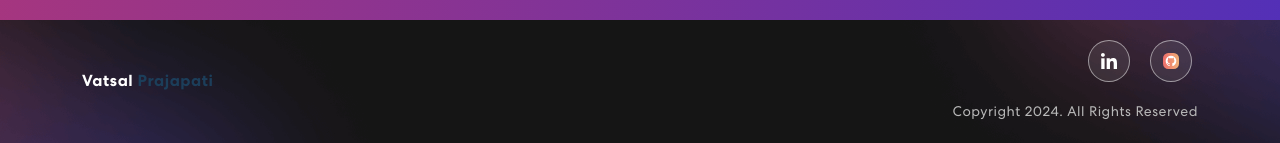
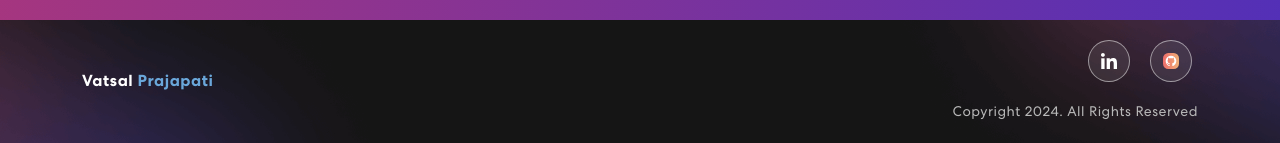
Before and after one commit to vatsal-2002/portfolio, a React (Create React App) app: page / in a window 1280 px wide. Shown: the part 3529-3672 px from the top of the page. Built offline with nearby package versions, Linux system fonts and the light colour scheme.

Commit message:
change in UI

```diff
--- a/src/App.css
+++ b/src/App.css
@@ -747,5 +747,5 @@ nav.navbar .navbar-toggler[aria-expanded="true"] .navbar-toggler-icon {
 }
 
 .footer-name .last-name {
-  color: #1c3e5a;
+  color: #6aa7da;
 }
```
============================================================
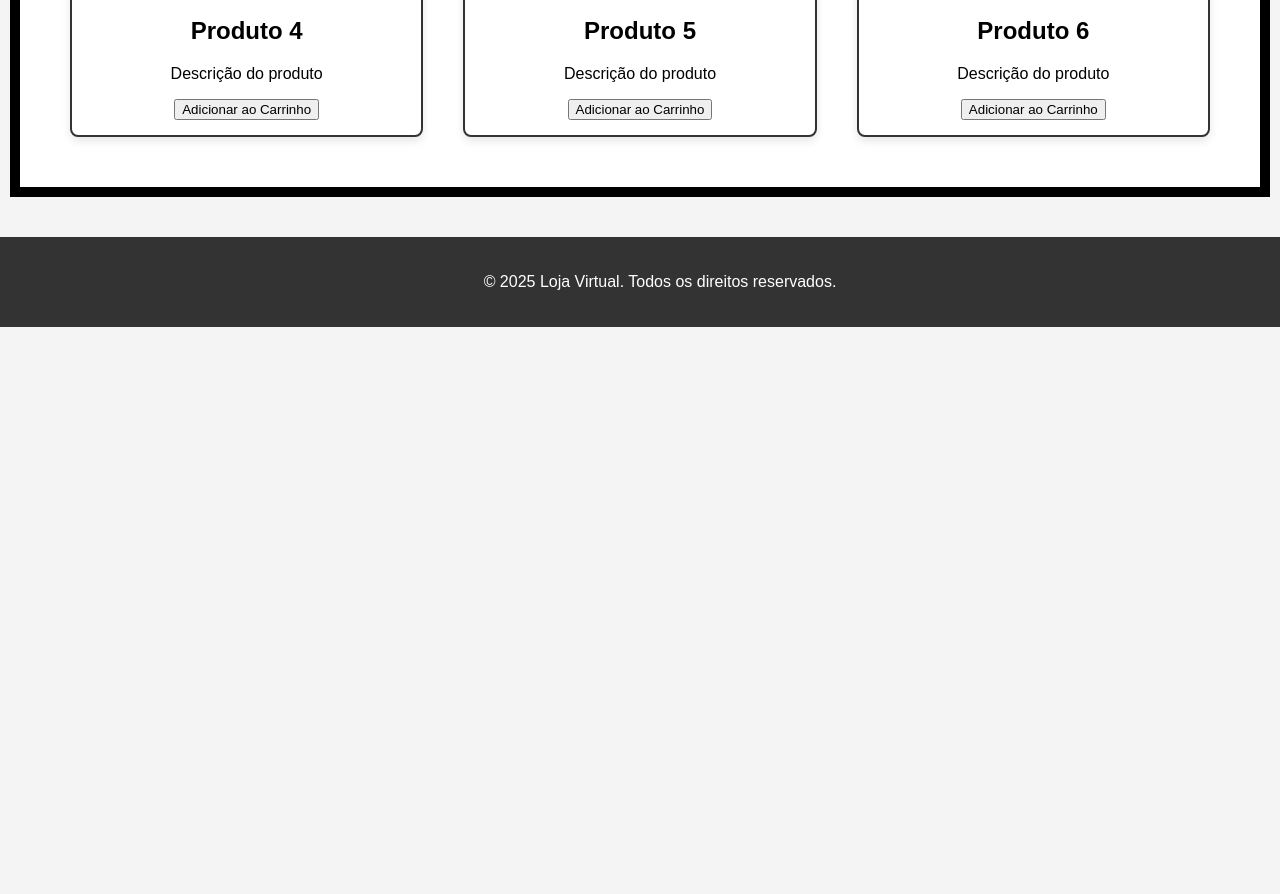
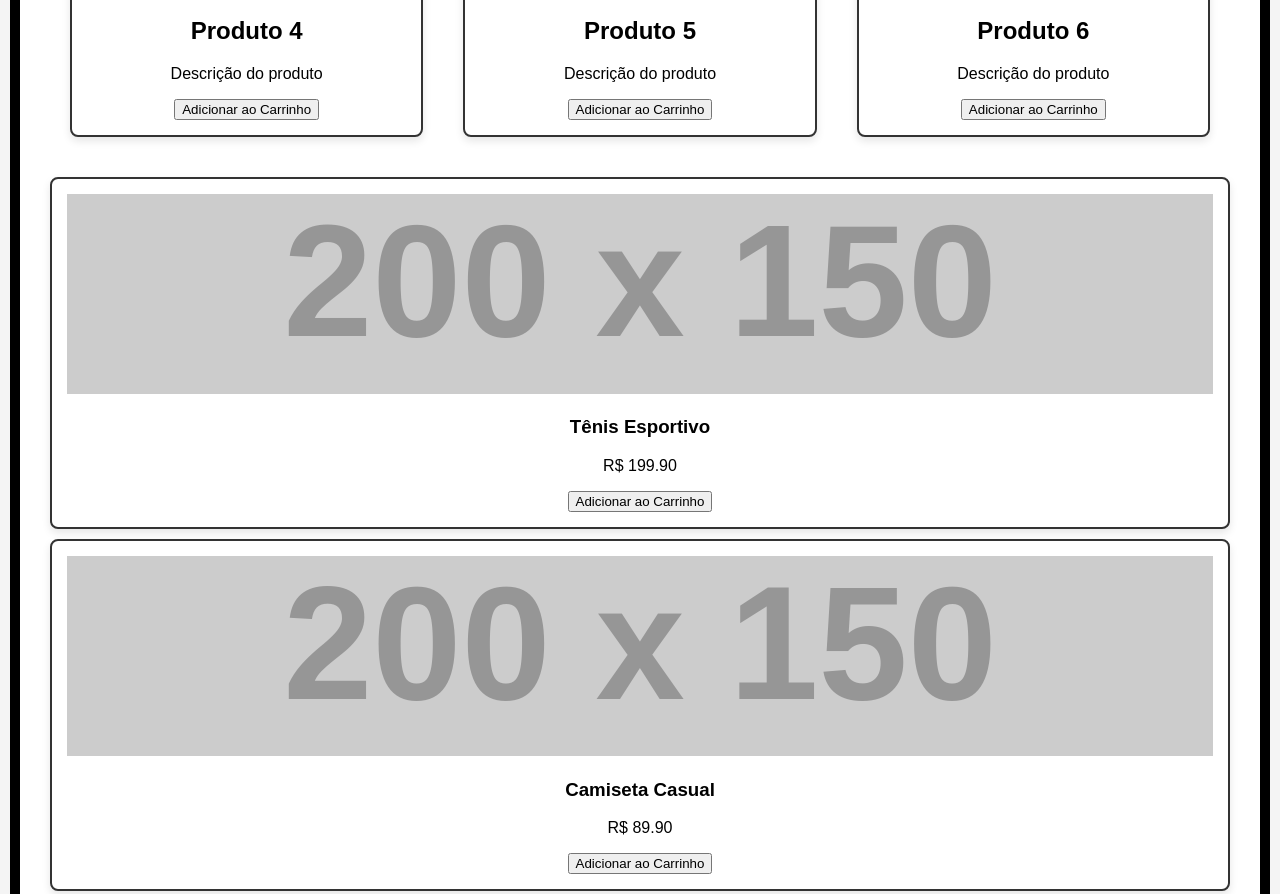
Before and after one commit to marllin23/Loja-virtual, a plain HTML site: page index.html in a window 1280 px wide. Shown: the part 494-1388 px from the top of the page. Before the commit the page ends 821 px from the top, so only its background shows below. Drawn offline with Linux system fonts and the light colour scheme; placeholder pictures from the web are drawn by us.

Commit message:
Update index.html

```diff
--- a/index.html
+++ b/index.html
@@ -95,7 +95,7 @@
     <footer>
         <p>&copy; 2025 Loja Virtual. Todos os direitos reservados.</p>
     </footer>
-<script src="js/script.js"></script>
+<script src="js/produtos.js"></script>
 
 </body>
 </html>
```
============================================================
Identify the lines in the entries above that contain "system", then copy them out.

Before and after one commit to vatsal-2002/portfolio, a React (Create React App) app: page / in a window 1280 px wide. Shown: the part 3529-3672 px from the top of the page. Built offline with nearby package versions, Linux system fonts and the light colour scheme.
Before and after one commit to marllin23/Loja-virtual, a plain HTML site: page index.html in a window 1280 px wide. Shown: the part 494-1388 px from the top of the page. Before the commit the page ends 821 px from the top, so only its background shows below. Drawn offline with Linux system fonts and the light colour scheme; placeholder pictures from the web are drawn by us.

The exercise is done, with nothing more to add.